Elizabeth Grosz argued, in 1996, that computers would change the way the city was structured as we built infrastructural systems not modelled upon machinery but upon virtual systems. However, were not both mechanical functions (compare the piston and valves of the heart) and cybernetic circuitry (the CPU as brain) both modelled on the body? Does not the evolution of those artificial bodies influence our biological bodies (for instance, consider the effect of indoor plumbing on the body)? Does the beautiful conjunction of those bodies and spaces, industrial machines as appendages, computer hardware as corporal augmentation, not create new hybrid bodies which will influence the infrastructure of cities? Will those imperfect joinings that the Victorians feared infect and augment through their mephetic exhalation as promised? If Grosz is right, then the body’s limbs and organs will become interchangeable parts with the computer and with the technologicalization of production.
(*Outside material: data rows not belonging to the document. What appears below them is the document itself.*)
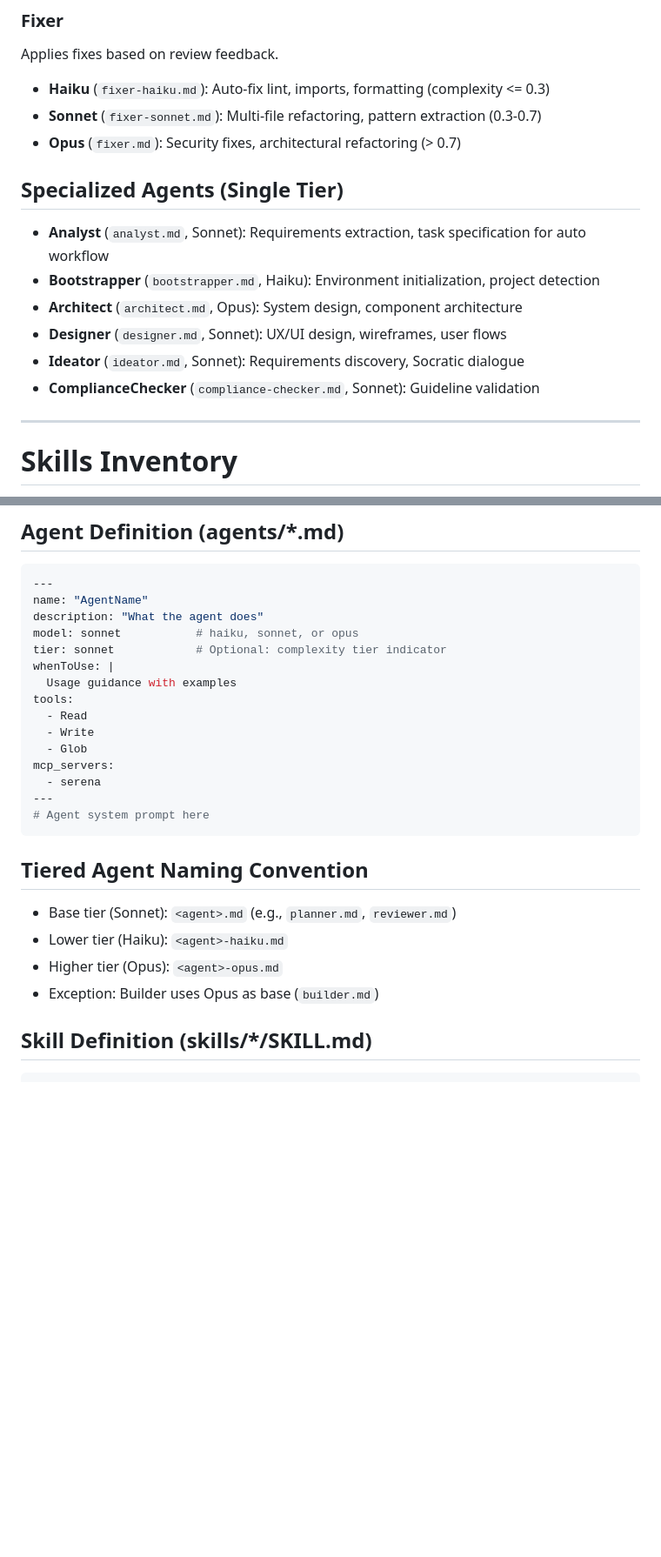
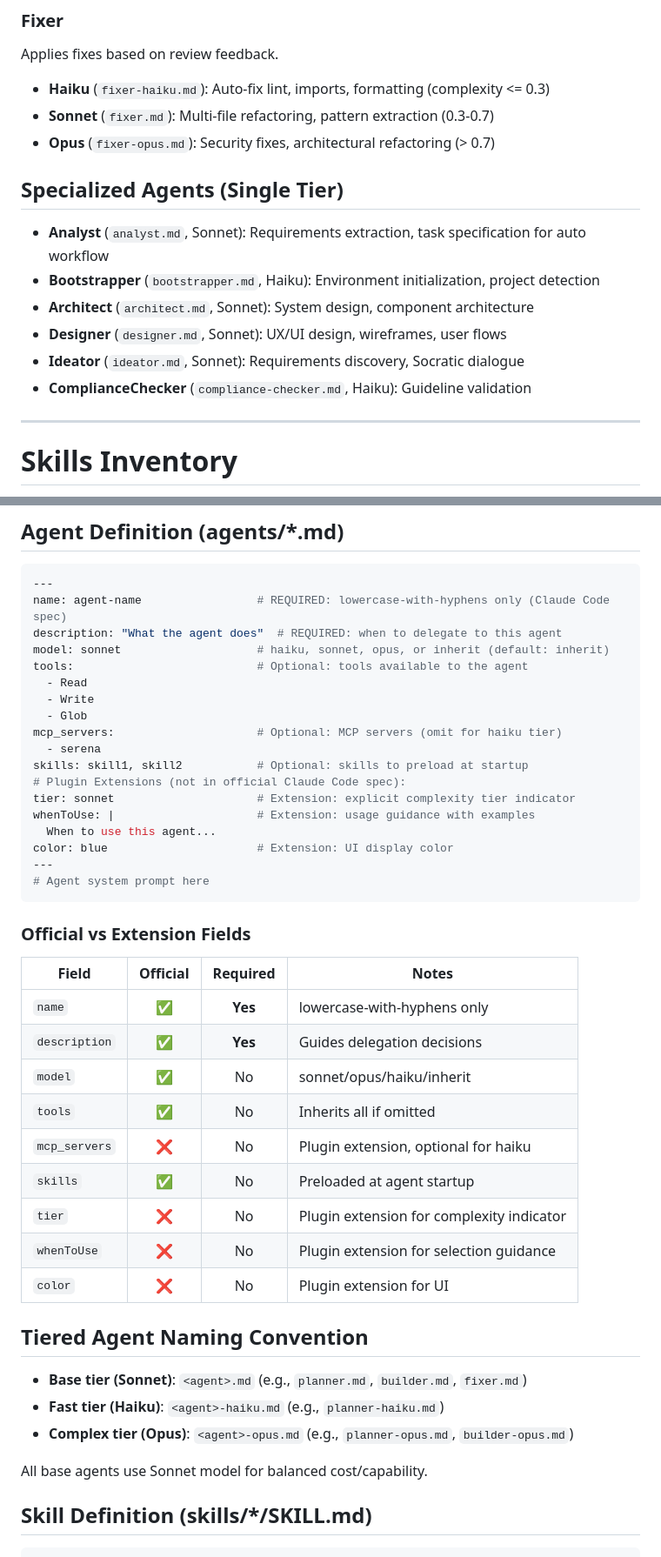
Before and after one commit to yang-jaeyoung/claude-marketplace, a Markdown page: plugins/context-aware-workflow/CLAUDE.md, 2 parts joined by grey strips. Shown at 87% size. GitHub-like rendering; blank space fills up the shorter version.

Commit message:
docs(context-aware-workflow): update CLAUDE.md and validation report
CLAUDE.md updates:
- Fix Agent Inventory to reflect new tiering (builder/fixer now sonnet base)
- Update Specialized Agents models (architect/ideator now sonnet)
- Document all extension fields (whenToUse, color, skills, tier)
- Add Official vs Extension Fields reference table
- Update Tiered Agent Naming Convention (remove outdated exception)

Validation report updates:
- Update to show 100% compliance on all categories
- Document all applied fixes with commit references
- Update agent structure summary

https://claude.ai/code/session_01DNDDPzu9P2TNwy5E9oE54g

````diff
--- a/plugins/context-aware-workflow/CLAUDE.md
+++ b/plugins/context-aware-workflow/CLAUDE.md
@@ -103,17 +103,17 @@ Reviews code for quality, bugs, and best practices.
 ### Fixer
 Applies fixes based on review feedback.
 - **Haiku** (`fixer-haiku.md`): Auto-fix lint, imports, formatting (complexity <= 0.3)
-- **Sonnet** (`fixer-sonnet.md`): Multi-file refactoring, pattern extraction (0.3-0.7)
-- **Opus** (`fixer.md`): Security fixes, architectural refactoring (> 0.7)
+- **Sonnet** (`fixer.md`): Multi-file refactoring, pattern extraction (0.3-0.7)
+- **Opus** (`fixer-opus.md`): Security fixes, architectural refactoring (> 0.7)
 
 ## Specialized Agents (Single Tier)
 
 - **Analyst** (`analyst.md`, Sonnet): Requirements extraction, task specification for auto workflow
 - **Bootstrapper** (`bootstrapper.md`, Haiku): Environment initialization, project detection
-- **Architect** (`architect.md`, Opus): System design, component architecture
+- **Architect** (`architect.md`, Sonnet): System design, component architecture
 - **Designer** (`designer.md`, Sonnet): UX/UI design, wireframes, user flows
 - **Ideator** (`ideator.md`, Sonnet): Requirements discovery, Socratic dialogue
-- **ComplianceChecker** (`compliance-checker.md`, Sonnet): Guideline validation
+- **ComplianceChecker** (`compliance-checker.md`, Haiku): Guideline validation
 
 ---
 
@@ -157,28 +157,46 @@ Applies fixes based on review feedback.
 
 ```yaml
 ---
-name: "AgentName"
-description: "What the agent does"
-model: sonnet           # haiku, sonnet, or opus
-tier: sonnet            # Optional: complexity tier indicator
-whenToUse: |
-  Usage guidance with examples
-tools:
+name: agent-name                 # REQUIRED: lowercase-with-hyphens only (Claude Code spec)
+description: "What the agent does"  # REQUIRED: when to delegate to this agent
+model: sonnet                    # haiku, sonnet, opus, or inherit (default: inherit)
+tools:                           # Optional: tools available to the agent
   - Read
   - Write
   - Glob
-mcp_servers:
+mcp_servers:                     # Optional: MCP servers (omit for haiku tier)
   - serena
+skills: skill1, skill2           # Optional: skills to preload at startup
+# Plugin Extensions (not in official Claude Code spec):
+tier: sonnet                     # Extension: explicit complexity tier indicator
+whenToUse: |                     # Extension: usage guidance with examples
+  When to use this agent...
+color: blue                      # Extension: UI display color
 ---
 # Agent system prompt here
 ```
 
+### Official vs Extension Fields
+
+| Field | Official | Required | Notes |
+|-------|:--------:|:--------:|-------|
+| `name` | ✅ | **Yes** | lowercase-with-hyphens only |
+| `description` | ✅ | **Yes** | Guides delegation decisions |
+| `model` | ✅ | No | sonnet/opus/haiku/inherit |
+| `tools` | ✅ | No | Inherits all if omitted |
+| `mcp_servers` | ❌ | No | Plugin extension, optional for haiku |
+| `skills` | ✅ | No | Preloaded at agent startup |
+| `tier` | ❌ | No | Plugin extension for complexity indicator |
+| `whenToUse` | ❌ | No | Plugin extension for selection guidance |
+| `color` | ❌ | No | Plugin extension for UI |
+
 ## Tiered Agent Naming Convention
 
-- Base tier (Sonnet): `<agent>.md` (e.g., `planner.md`, `reviewer.md`)
-- Lower tier (Haiku): `<agent>-haiku.md`
-- Higher tier (Opus): `<agent>-opus.md`
-- Exception: Builder uses Opus as base (`builder.md`)
+- **Base tier (Sonnet)**: `<agent>.md` (e.g., `planner.md`, `builder.md`, `fixer.md`)
+- **Fast tier (Haiku)**: `<agent>-haiku.md` (e.g., `planner-haiku.md`)
+- **Complex tier (Opus)**: `<agent>-opus.md` (e.g., `planner-opus.md`, `builder-opus.md`)
+
+All base agents use Sonnet model for balanced cost/capability.
 
 ## Skill Definition (skills/*/SKILL.md)
 
````
Also changed, not shown: other parts of plugins/context-aware-workflow/CLAUDE.md (+2 -2 lines), 1 other file.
The Paris catacombs are perhaps the best Western example of the meld to be expected – a place where humanity has become intricately interwoven into the subterranean infrastructural fabric. Paris culture would undoubtedly suffer with loss of access to those spaces, a co-addictive symbiotic relationship has been built there. The KTAs are proof that just as virtual social systems can be maintained by the multitude, so can physical space. The symbioses is even more profound in places like India where infrastructural space is living space, in Poland where we saw people moving into military ruins or in Cambodia where people are living in graves. Despite arguments of deterritorialisation, the visual, aural, sensual representations created on explorations and residencies in those spaces creates a new emotional cache which can be tapped into for myth-making practices, practical application such as sabotage and, increasingly, simple imaginative stimuli that reterritorialise those spaces with a potential that feeds not only physical constructions but imaginations. As a result, the virtual and physical aspects of urban exploration are inseparable as one network depends on the other. Urban exploration, despite it’s weavings into the mythologies of the sublime,is not an escape from nor a transcendence of the physical, but a challenge to the very boundaries of substance dualisms.
The rest of Garrett’s essay can be read here.